Segment Start: Data shown

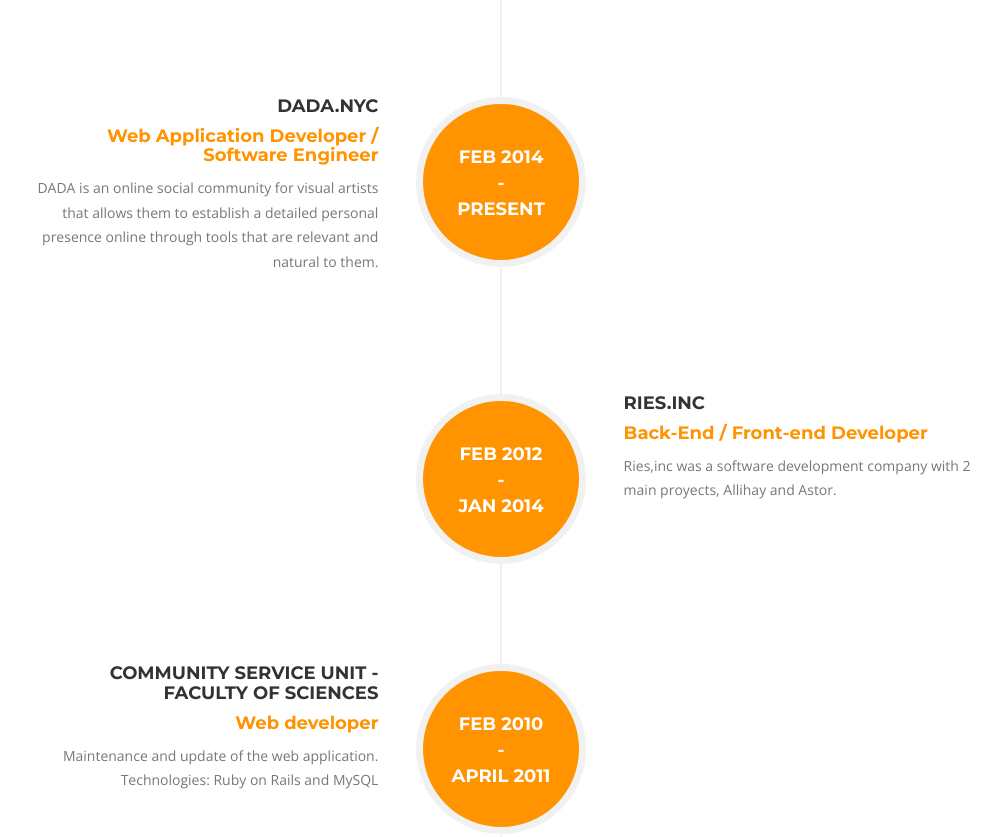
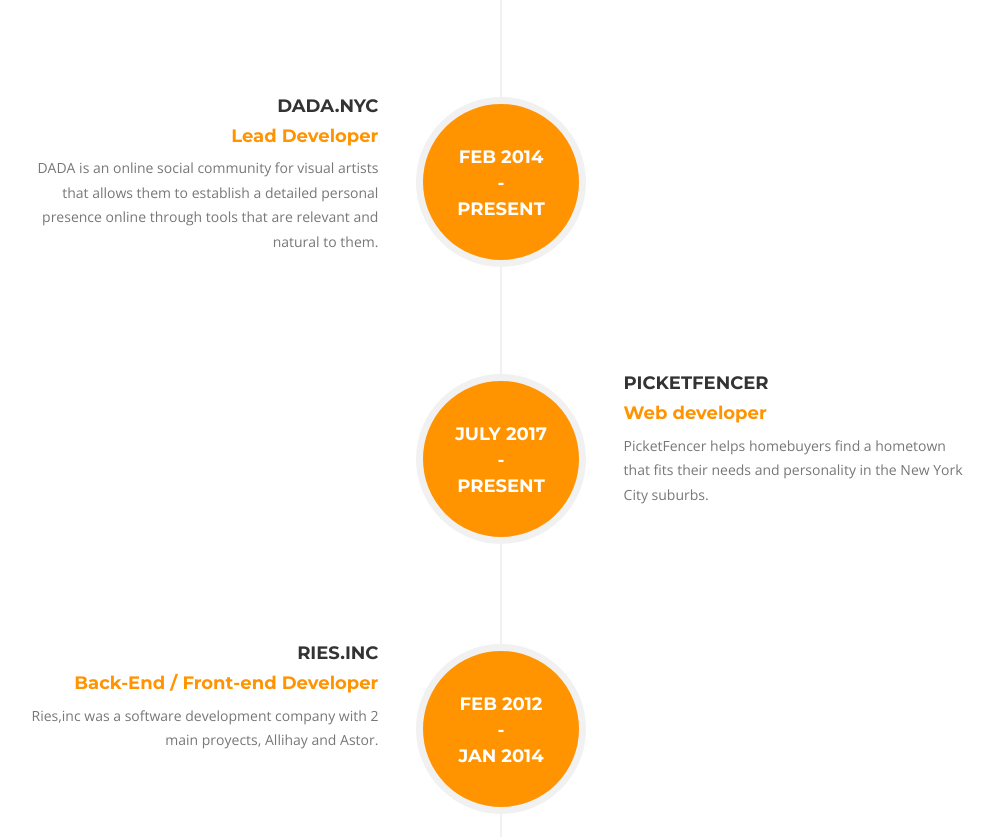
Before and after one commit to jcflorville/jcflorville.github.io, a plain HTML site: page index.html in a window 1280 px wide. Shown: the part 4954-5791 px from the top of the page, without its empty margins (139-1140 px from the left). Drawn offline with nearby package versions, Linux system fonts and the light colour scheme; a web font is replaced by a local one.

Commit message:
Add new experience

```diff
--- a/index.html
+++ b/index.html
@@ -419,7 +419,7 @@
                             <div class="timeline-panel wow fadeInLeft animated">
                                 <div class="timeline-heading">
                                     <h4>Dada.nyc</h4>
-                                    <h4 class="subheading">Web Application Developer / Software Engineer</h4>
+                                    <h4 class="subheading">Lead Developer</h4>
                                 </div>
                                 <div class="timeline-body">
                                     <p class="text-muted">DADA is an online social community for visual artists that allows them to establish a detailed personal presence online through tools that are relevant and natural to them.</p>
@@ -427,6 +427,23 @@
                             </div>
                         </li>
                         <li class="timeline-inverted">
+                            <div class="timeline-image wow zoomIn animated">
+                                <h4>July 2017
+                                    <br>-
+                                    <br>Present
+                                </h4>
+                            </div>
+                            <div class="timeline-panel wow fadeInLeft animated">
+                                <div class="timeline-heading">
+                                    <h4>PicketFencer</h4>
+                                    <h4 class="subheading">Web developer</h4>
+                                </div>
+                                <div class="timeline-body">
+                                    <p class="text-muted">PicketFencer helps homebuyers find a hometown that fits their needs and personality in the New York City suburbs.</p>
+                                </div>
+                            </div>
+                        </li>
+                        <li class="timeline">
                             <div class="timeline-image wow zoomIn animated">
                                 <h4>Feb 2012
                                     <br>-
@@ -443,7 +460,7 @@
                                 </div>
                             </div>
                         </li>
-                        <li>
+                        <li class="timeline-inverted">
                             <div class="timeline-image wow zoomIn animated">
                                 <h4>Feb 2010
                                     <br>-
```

Segment End: Data shown
Segment Start: Data shown

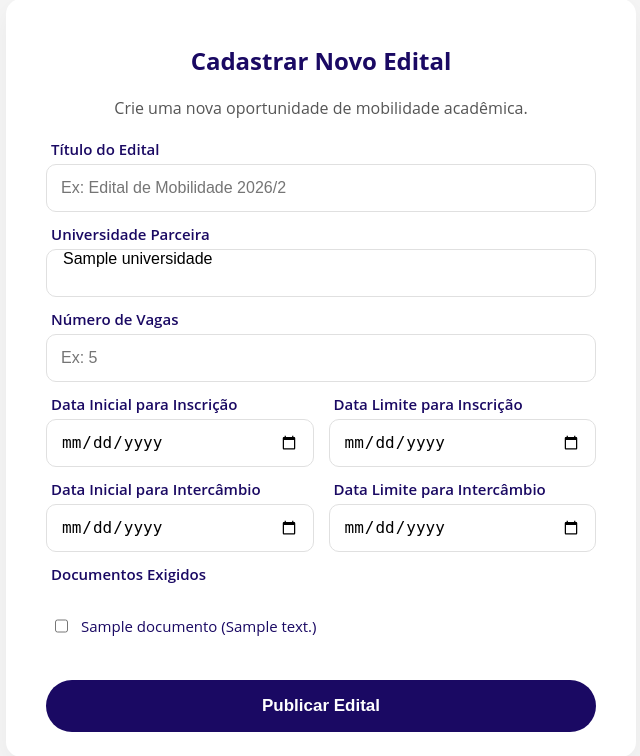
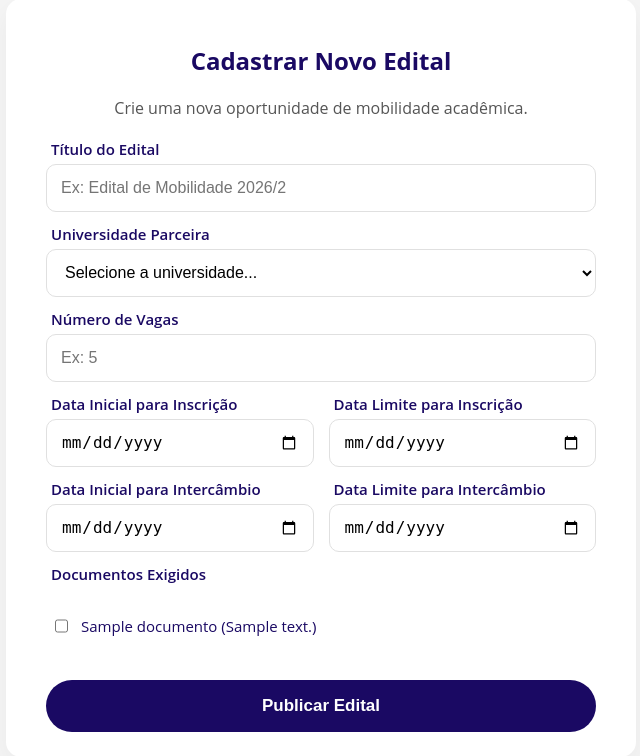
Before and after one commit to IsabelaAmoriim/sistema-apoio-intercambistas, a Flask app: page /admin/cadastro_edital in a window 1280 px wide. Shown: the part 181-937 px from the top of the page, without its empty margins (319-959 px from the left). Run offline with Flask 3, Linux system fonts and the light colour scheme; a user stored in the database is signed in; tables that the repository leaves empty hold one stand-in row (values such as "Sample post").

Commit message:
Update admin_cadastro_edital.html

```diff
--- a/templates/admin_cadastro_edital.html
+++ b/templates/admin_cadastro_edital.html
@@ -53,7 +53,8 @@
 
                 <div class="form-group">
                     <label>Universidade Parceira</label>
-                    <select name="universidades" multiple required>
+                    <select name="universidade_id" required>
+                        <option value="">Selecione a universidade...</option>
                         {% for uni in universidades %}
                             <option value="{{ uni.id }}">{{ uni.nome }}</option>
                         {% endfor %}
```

Segment End: Data shown

◆ **Task item**
Where the word "panel" is present in a line of the listing, copy that line.

◆ **Task answer**
                             <div class="timeline-panel wow fadeInLeft animated">
+                            <div class="timeline-panel wow fadeInLeft animated">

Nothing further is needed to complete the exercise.